**What this task involves:** Carry over every entry exactly as written, though not the pictures it contains.
:: Dataset entries
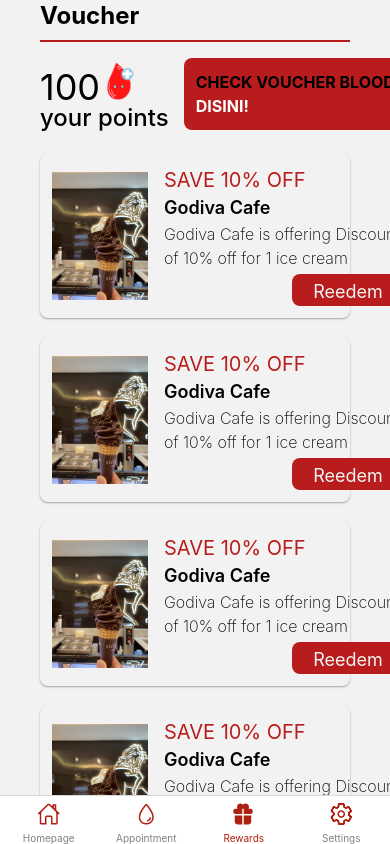
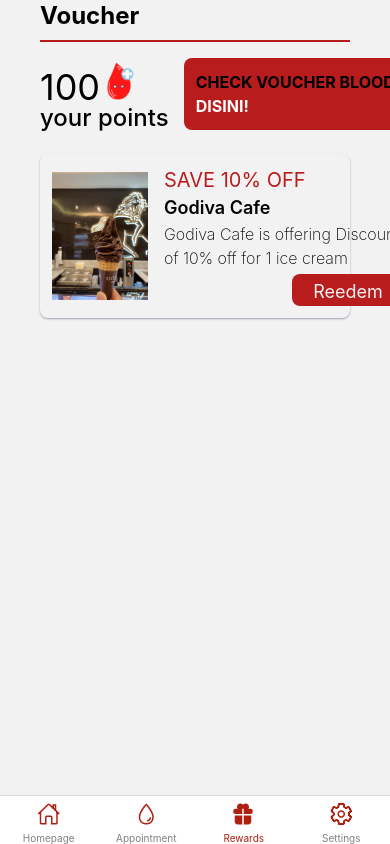
Before and after one commit to Blood-Buddy/client, a React Native app: screen /Rewards in a window 390 px wide. Built offline with nearby package versions, Linux system fonts and the light colour scheme.

Commit message:
feat: detail reward

```diff
--- a/src/navigators/StackNavigator.js
+++ b/src/navigators/StackNavigator.js
@@ -1,6 +1,8 @@
 import { createStackNavigator } from "@react-navigation/stack";
 import AccountInformasi from "../pages/AccountInformasi";
 import TabNavigator from "./TabNavigator";
+import DetailReward from "../pages/Rewards";
+import DetailRewards from "../pages/DetailRewards";
 
 const Stack = createStackNavigator();
 
@@ -10,14 +12,20 @@
       <Stack.Screen
         name="Profile"
         component={TabNavigator}
-        options={{ headerShown: false, title: 'Profile' }}
+        options={{ headerShown: false, title: "Profile" }}
       />
 
       <Stack.Screen
         name="Account Information"
         component={AccountInformasi}
-        options={{ headerShown: false}}
+        options={{ headerShown: false }}
       />
+    <Stack.Screen
+        name="Detail Rewards"
+        component={DetailRewards}
+        options={{ headerShown: false }}
+      />
+
     </Stack.Navigator>
   );
 }
--- /dev/null
+++ b/src/pages/DetailRewards.js
@@ -0,0 +1,66 @@
+import {
+  Image,
+  SafeAreaView,
+  ScrollView,
+  StyleSheet,
+  Text,
+  View,
+  TouchableOpacity,
+} from "react-native";
+import React from "react";
+
+export default function DetailRewards() {
+  return (
+    <ScrollView className="bg-[#F2F2F2]">
+      <SafeAreaView className="mx-5 px-5">
+        <View className="border-b-2 flex-row justify-between items-center border-b-red-700">
+          <Text className="font-bold text-2xl mb-2">Detail Reward</Text>
+        </View>
+
+        {/* gambar */}
+        <View className="mt-6">
+          <View className="bg-lime-300">
+            <Image
+              className="h-48"
+              source={{
+                uri: "https://blog.indodax.com/wp-content/uploads/2022/05/Poster-Deposit-di-Indodax-via-Indomaret_Blog_1200x520_Indodax-1024x444.jpg",
+              }}
+            />
+          </View>
+        </View>
+
+        <View className="flex flex-row bg-red-300">
+          {/* total point */}
+          <View className="bg-orange-800">
+            <View style={styles.pointsContainer} className="ml-5 bg-green-400">
+              <Image
+                source={require("../../assets/detailReward.png")}
+                style={styles.imgVoucher}
+              />
+              <Text className="text-4xl mt-2">100</Text>
+            </View>
+          </View>
+        </View>
+
+
+      </SafeAreaView>
+    </ScrollView>
+  );
+}
+
+const styles = StyleSheet.create({
+  borderBottom: {
+    borderBottomColor: "red",
+    borderBottomWidth: 1,
+  },
+  imgVoucher: {
+    marginLeft: -30,
+    width: 90,
+    height: 90,
+    backgroundColor: "green"
+  },
+  pointsContainer: {
+    flexDirection: "row",
+    alignItems: "center",
+  },
+});
--- a/src/pages/Rewards.js
+++ b/src/pages/Rewards.js
@@ -1,5 +1,3 @@
-
-
 import {
   Image,
   SafeAreaView,
@@ -11,7 +9,7 @@
 } from "react-native";
 import React from "react";
 
-  export default function Rewards() {
+export default function Rewards({ navigation }) {
   return (
     <ScrollView className="bg-[#F2F2F2]">
       <SafeAreaView className="mx-5 px-5">
@@ -79,133 +77,16 @@
 
             <View className="flex justify-end items-end m-">
               <View className="bg-red-700 p-1 mt-1 w-28 h-8 rounded-lg">
+                <TouchableOpacity
+                  onPress={() => {
+                    // navigation.removeListener;
+                    navigation.navigate("Detail Rewards");
+                  }}
+                >
                   <Text className="text-lg text-[#f2f2f2] text-center">
                     Reedem
                   </Text>
-                </View>
-              </View>
-            </View>
-          </View>
-
-          {/* card voucher */}
-          <View className="bg-[#F2F2F2] mt-5 p-3 rounded-lg shadow-sm shadow-gray-400 flex flex-row">
-            <View className="flex justify-center items-center">
-              <Image
-                source={require("../../assets/ice1.png")}
-                className="w-24 h-32 "
-              />
-            </View>
-
-            <View className="mx-4 w-60 m ">
-              <Text className="text-xl font-normal text-red-700">
-                SAVE 10% OFF
-              </Text>
-              <Text className="text-lg font-semibold">Godiva Cafe</Text>
-
-              <View>
-                <Text className="text-base font-extralight">
-                  Godiva Cafe is offering Discount of 10% off for 1 ice cream
-                </Text>
-              </View>
-
-              <View className="flex justify-end items-end m-">
-                <View className="bg-red-700 p-1 mt-1 w-28 h-8 rounded-lg">
-                  <Text className="text-lg text-[#f2f2f2] text-center">
-                    Reedem
-                  </Text>
-                </View>
-              </View>
-            </View>
-          </View>
-
-          {/* card voucher */}
-          <View className="bg-[#F2F2F2] mt-5 p-3 rounded-lg shadow-sm shadow-gray-400 flex flex-row">
-            <View className="flex justify-center items-center">
-              <Image
-                source={require("../../assets/ice1.png")}
-                className="w-24 h-32 "
-              />
-            </View>
-
-            <View className="mx-4 w-60 m ">
-              <Text className="text-xl font-normal text-red-700">
-                SAVE 10% OFF
-              </Text>
-              <Text className="text-lg font-semibold">Godiva Cafe</Text>
-
-              <View>
-                <Text className="text-base font-extralight">
-                  Godiva Cafe is offering Discount of 10% off for 1 ice cream
-                </Text>
-              </View>
-
-              <View className="flex justify-end items-end m-">
-                <View className="bg-red-700 p-1 mt-1 w-28 h-8 rounded-lg">
-                  <Text className="text-lg text-[#f2f2f2] text-center">
-                    Reedem
-                  </Text>
-                </View>
-              </View>
-            </View>
-          </View>
-
-          {/* card voucher */}
-          <View className="bg-[#F2F2F2] mt-5 p-3 rounded-lg shadow-sm shadow-gray-400 flex flex-row">
-            <View className="flex justify-center items-center">
-              <Image
-                source={require("../../assets/ice1.png")}
-                className="w-24 h-32 "
-              />
-            </View>
-
-            <View className="mx-4 w-60 m ">
-              <Text className="text-xl font-normal text-red-700">
-                SAVE 10% OFF
-              </Text>
-              <Text className="text-lg font-semibold">Godiva Cafe</Text>
-
-              <View>
-                <Text className="text-base font-extralight">
-                  Godiva Cafe is offering Discount of 10% off for 1 ice cream
-                </Text>
-              </View>
-
-              <View className="flex justify-end items-end m-">
-                <View className="bg-red-700 p-1 mt-1 w-28 h-8 rounded-lg">
-                  <Text className="text-lg text-[#f2f2f2] text-center">
-                    Reedem
-                  </Text>
-                </View>
-              </View>
-            </View>
-          </View>
-
-          {/* card voucher */}
-          <View className="bg-[#F2F2F2] mt-5 p-3 rounded-lg shadow-sm shadow-gray-400 flex flex-row">
-            <View className="flex justify-center items-center">
-              <Image
-                source={require("../../assets/ice1.png")}
-                className="w-24 h-32 "
-              />
-            </View>
-
-            <View className="mx-4 w-60 m ">
-              <Text className="text-xl font-normal text-red-700">
-                SAVE 10% OFF
-              </Text>
-              <Text className="text-lg font-semibold">Godiva Cafe</Text>
-
-              <View>
-                <Text className="text-base font-extralight">
-                  Godiva Cafe is offering Discount of 10% off for 1 ice cream
-                </Text>
-              </View>
-
-              <View className="flex justify-end items-end m-">
-                <View className="bg-red-700 p-1 mt-1 w-28 h-8 rounded-lg">
-                  <Text className="text-lg text-[#f2f2f2] text-center">
-                    Reedem
-                  </Text>
+                </TouchableOpacity>
               </View>
             </View>
           </View>
```
Also changed, not shown: assets/detailReward.png (added). Lines whose indentation alone changed are shown as unchanged.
::::
**Task result:**
Before and after one commit to Blood-Buddy/client, a React Native app: screen /Rewards in a window 390 px wide. Built offline with nearby package versions, Linux system fonts and the light colour scheme.

Commit message:
feat: detail reward

```diff
--- a/src/navigators/StackNavigator.js
+++ b/src/navigators/StackNavigator.js
@@ -1,6 +1,8 @@
 import { createStackNavigator } from "@react-navigation/stack";
 import AccountInformasi from "../pages/AccountInformasi";
 import TabNavigator from "./TabNavigator";
+import DetailReward from "../pages/Rewards";
+import DetailRewards from "../pages/DetailRewards";
 
 const Stack = createStackNavigator();
 
@@ -10,14 +12,20 @@
       <Stack.Screen
         name="Profile"
         component={TabNavigator}
-        options={{ headerShown: false, title: 'Profile' }}
+        options={{ headerShown: false, title: "Profile" }}
       />
 
       <Stack.Screen
         name="Account Information"
         component={AccountInformasi}
-        options={{ headerShown: false}}
+        options={{ headerShown: false }}
       />
+    <Stack.Screen
+        name="Detail Rewards"
+        component={DetailRewards}
+        options={{ headerShown: false }}
+      />
+
     </Stack.Navigator>
   );
 }
--- /dev/null
+++ b/src/pages/DetailRewards.js
@@ -0,0 +1,66 @@
+import {
+  Image,
+  SafeAreaView,
+  ScrollView,
+  StyleSheet,
+  Text,
+  View,
+  TouchableOpacity,
+} from "react-native";
+import React from "react";
+
+export default function DetailRewards() {
+  return (
+    <ScrollView className="bg-[#F2F2F2]">
+      <SafeAreaView className="mx-5 px-5">
+        <View className="border-b-2 flex-row justify-between items-center border-b-red-700">
+          <Text className="font-bold text-2xl mb-2">Detail Reward</Text>
+        </View>
+
+        {/* gambar */}
+        <View className="mt-6">
+          <View className="bg-lime-300">
+            <Image
+              className="h-48"
+              source={{
+                uri: "https://blog.indodax.com/wp-content/uploads/2022/05/Poster-Deposit-di-Indodax-via-Indomaret_Blog_1200x520_Indodax-1024x444.jpg",
+              }}
+            />
+          </View>
+        </View>
+
+        <View className="flex flex-row bg-red-300">
+          {/* total point */}
+          <View className="bg-orange-800">
+            <View style={styles.pointsContainer} className="ml-5 bg-green-400">
+              <Image
+                source={require("../../assets/detailReward.png")}
+                style={styles.imgVoucher}
+              />
+              <Text className="text-4xl mt-2">100</Text>
+            </View>
+          </View>
+        </View>
+
+
+      </SafeAreaView>
+    </ScrollView>
+  );
+}
+
+const styles = StyleSheet.create({
+  borderBottom: {
+    borderBottomColor: "red",
+    borderBottomWidth: 1,
+  },
+  imgVoucher: {
+    marginLeft: -30,
+    width: 90,
+    height: 90,
+    backgroundColor: "green"
+  },
+  pointsContainer: {
+    flexDirection: "row",
+    alignItems: "center",
+  },
+});
--- a/src/pages/Rewards.js
+++ b/src/pages/Rewards.js
@@ -1,5 +1,3 @@
-
-
 import {
   Image,
   SafeAreaView,
@@ -11,7 +9,7 @@
 } from "react-native";
 import React from "react";
 
-  export default function Rewards() {
+export default function Rewards({ navigation }) {
   return (
     <ScrollView className="bg-[#F2F2F2]">
       <SafeAreaView className="mx-5 px-5">
@@ -79,133 +77,16 @@
 
             <View className="flex justify-end items-end m-">
               <View className="bg-red-700 p-1 mt-1 w-28 h-8 rounded-lg">
+                <TouchableOpacity
+                  onPress={() => {
+                    // navigation.removeListener;
+                    navigation.navigate("Detail Rewards");
+                  }}
+                >
                   <Text className="text-lg text-[#f2f2f2] text-center">
                     Reedem
                   </Text>
-                </View>
-              </View>
-            </View>
-          </View>
-
-          {/* card voucher */}
-          <View className="bg-[#F2F2F2] mt-5 p-3 rounded-lg shadow-sm shadow-gray-400 flex flex-row">
-            <View className="flex justify-center items-center">
-              <Image
-                source={require("../../assets/ice1.png")}
-                className="w-24 h-32 "
-              />
-            </View>
-
-            <View className="mx-4 w-60 m ">
-              <Text className="text-xl font-normal text-red-700">
-                SAVE 10% OFF
-              </Text>
-              <Text className="text-lg font-semibold">Godiva Cafe</Text>
-
-              <View>
-                <Text className="text-base font-extralight">
-                  Godiva Cafe is offering Discount of 10% off for 1 ice cream
-                </Text>
-              </View>
-
-              <View className="flex justify-end items-end m-">
-                <View className="bg-red-700 p-1 mt-1 w-28 h-8 rounded-lg">
-                  <Text className="text-lg text-[#f2f2f2] text-center">
-                    Reedem
-                  </Text>
-                </View>
-              </View>
-            </View>
-          </View>
-
-          {/* card voucher */}
-          <View className="bg-[#F2F2F2] mt-5 p-3 rounded-lg shadow-sm shadow-gray-400 flex flex-row">
-            <View className="flex justify-center items-center">
-              <Image
-                source={require("../../assets/ice1.png")}
-                className="w-24 h-32 "
-              />
-            </View>
-
-            <View className="mx-4 w-60 m ">
-              <Text className="text-xl font-normal text-red-700">
-                SAVE 10% OFF
-              </Text>
-              <Text className="text-lg font-semibold">Godiva Cafe</Text>
-
-              <View>
-                <Text className="text-base font-extralight">
-                  Godiva Cafe is offering Discount of 10% off for 1 ice cream
-                </Text>
-              </View>
-
-              <View className="flex justify-end items-end m-">
-                <View className="bg-red-700 p-1 mt-1 w-28 h-8 rounded-lg">
-                  <Text className="text-lg text-[#f2f2f2] text-center">
-                    Reedem
-                  </Text>
-                </View>
-              </View>
-            </View>
-          </View>
-
-          {/* card voucher */}
-          <View className="bg-[#F2F2F2] mt-5 p-3 rounded-lg shadow-sm shadow-gray-400 flex flex-row">
-            <View className="flex justify-center items-center">
-              <Image
-                source={require("../../assets/ice1.png")}
-                className="w-24 h-32 "
-              />
-            </View>
-
-            <View className="mx-4 w-60 m ">
-              <Text className="text-xl font-normal text-red-700">
-                SAVE 10% OFF
-              </Text>
-              <Text className="text-lg font-semibold">Godiva Cafe</Text>
-
-              <View>
-                <Text className="text-base font-extralight">
-                  Godiva Cafe is offering Discount of 10% off for 1 ice cream
-                </Text>
-              </View>
-
-              <View className="flex justify-end items-end m-">
-                <View className="bg-red-700 p-1 mt-1 w-28 h-8 rounded-lg">
-                  <Text className="text-lg text-[#f2f2f2] text-center">
-                    Reedem
-                  </Text>
-                </View>
-              </View>
-            </View>
-          </View>
-
-          {/* card voucher */}
-          <View className="bg-[#F2F2F2] mt-5 p-3 rounded-lg shadow-sm shadow-gray-400 flex flex-row">
-            <View className="flex justify-center items-center">
-              <Image
-                source={require("../../assets/ice1.png")}
-                className="w-24 h-32 "
-              />
-            </View>
-
-            <View className="mx-4 w-60 m ">
-              <Text className="text-xl font-normal text-red-700">
-                SAVE 10% OFF
-              </Text>
-              <Text className="text-lg font-semibold">Godiva Cafe</Text>
-
-              <View>
-                <Text className="text-base font-extralight">
-                  Godiva Cafe is offering Discount of 10% off for 1 ice cream
-                </Text>
-              </View>
-
-              <View className="flex justify-end items-end m-">
-                <View className="bg-red-700 p-1 mt-1 w-28 h-8 rounded-lg">
-                  <Text className="text-lg text-[#f2f2f2] text-center">
-                    Reedem
-                  </Text>
+                </TouchableOpacity>
               </View>
             </View>
           </View>
```
Also changed, not shown: assets/detailReward.png (added). Lines whose indentation alone changed are shown as unchanged.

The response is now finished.